-- Work item --
Could you count the lines below that include the word "leitura" and give only the number?

-- Data records --
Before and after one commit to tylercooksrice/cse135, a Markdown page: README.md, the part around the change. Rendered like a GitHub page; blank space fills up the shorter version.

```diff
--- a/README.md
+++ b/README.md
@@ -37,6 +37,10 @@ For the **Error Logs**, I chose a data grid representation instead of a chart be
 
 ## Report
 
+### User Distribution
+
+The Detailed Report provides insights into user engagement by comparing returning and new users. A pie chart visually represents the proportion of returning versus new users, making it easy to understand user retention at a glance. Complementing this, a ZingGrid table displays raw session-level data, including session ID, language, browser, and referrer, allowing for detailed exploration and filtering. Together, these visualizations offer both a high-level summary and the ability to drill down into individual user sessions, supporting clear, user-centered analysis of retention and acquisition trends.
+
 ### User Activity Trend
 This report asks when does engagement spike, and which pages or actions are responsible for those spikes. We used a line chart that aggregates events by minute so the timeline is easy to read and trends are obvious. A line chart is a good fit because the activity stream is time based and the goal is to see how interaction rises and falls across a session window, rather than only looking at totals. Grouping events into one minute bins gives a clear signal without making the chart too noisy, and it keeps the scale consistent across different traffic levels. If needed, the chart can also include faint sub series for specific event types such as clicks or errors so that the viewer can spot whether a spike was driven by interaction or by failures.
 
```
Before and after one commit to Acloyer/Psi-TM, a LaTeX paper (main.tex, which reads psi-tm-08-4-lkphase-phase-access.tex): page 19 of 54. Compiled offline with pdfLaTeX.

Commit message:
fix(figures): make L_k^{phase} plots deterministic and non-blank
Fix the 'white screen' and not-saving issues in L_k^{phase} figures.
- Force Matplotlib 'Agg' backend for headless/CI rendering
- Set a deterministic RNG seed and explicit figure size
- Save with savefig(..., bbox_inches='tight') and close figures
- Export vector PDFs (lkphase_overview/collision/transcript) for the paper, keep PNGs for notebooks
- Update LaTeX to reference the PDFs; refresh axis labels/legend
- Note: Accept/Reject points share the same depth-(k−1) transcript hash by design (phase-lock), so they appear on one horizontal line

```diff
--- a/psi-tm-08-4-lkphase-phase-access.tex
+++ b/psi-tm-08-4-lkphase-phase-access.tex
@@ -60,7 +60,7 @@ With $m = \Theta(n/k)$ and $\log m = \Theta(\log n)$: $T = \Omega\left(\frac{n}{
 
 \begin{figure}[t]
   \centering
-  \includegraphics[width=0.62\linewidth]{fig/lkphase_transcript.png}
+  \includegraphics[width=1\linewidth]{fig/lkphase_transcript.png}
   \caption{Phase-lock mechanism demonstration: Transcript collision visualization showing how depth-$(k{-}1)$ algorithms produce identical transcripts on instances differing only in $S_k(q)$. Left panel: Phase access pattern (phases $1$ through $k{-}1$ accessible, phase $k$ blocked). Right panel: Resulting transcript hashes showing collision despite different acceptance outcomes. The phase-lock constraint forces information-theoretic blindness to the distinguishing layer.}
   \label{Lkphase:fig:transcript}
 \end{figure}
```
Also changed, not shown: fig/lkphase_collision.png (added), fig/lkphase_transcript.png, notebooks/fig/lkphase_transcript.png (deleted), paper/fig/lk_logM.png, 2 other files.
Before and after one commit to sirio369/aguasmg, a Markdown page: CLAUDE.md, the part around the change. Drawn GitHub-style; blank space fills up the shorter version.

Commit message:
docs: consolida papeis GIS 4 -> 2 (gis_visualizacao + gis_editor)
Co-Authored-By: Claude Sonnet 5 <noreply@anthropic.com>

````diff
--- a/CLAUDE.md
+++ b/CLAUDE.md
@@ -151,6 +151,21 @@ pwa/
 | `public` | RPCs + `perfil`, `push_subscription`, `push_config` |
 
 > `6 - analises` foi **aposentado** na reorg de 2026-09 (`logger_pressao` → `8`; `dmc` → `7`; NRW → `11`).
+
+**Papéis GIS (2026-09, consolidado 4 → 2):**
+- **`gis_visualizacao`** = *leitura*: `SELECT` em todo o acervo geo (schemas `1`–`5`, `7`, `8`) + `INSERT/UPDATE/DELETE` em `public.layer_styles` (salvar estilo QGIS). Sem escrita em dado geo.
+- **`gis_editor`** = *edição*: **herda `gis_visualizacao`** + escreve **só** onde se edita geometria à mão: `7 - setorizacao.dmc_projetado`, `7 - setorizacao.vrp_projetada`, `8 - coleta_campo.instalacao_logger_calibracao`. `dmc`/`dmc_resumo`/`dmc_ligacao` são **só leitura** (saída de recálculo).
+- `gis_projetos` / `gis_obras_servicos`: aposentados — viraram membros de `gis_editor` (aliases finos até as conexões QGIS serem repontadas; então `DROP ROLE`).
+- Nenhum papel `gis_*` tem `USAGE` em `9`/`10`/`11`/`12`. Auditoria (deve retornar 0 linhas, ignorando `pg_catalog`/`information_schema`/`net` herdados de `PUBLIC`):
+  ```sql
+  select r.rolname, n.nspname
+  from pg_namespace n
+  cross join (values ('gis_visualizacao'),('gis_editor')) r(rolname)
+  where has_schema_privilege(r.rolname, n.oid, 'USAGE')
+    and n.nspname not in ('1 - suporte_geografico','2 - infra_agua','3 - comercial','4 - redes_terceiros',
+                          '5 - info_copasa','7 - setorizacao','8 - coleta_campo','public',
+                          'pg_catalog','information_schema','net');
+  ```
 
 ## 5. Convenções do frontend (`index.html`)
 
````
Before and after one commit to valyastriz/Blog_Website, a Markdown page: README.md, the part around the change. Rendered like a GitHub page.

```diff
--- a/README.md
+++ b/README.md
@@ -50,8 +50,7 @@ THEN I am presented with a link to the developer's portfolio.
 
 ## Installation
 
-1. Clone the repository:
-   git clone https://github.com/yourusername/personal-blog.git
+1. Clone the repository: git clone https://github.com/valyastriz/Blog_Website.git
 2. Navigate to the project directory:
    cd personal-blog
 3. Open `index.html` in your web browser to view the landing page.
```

-- Reply to the exercise --
2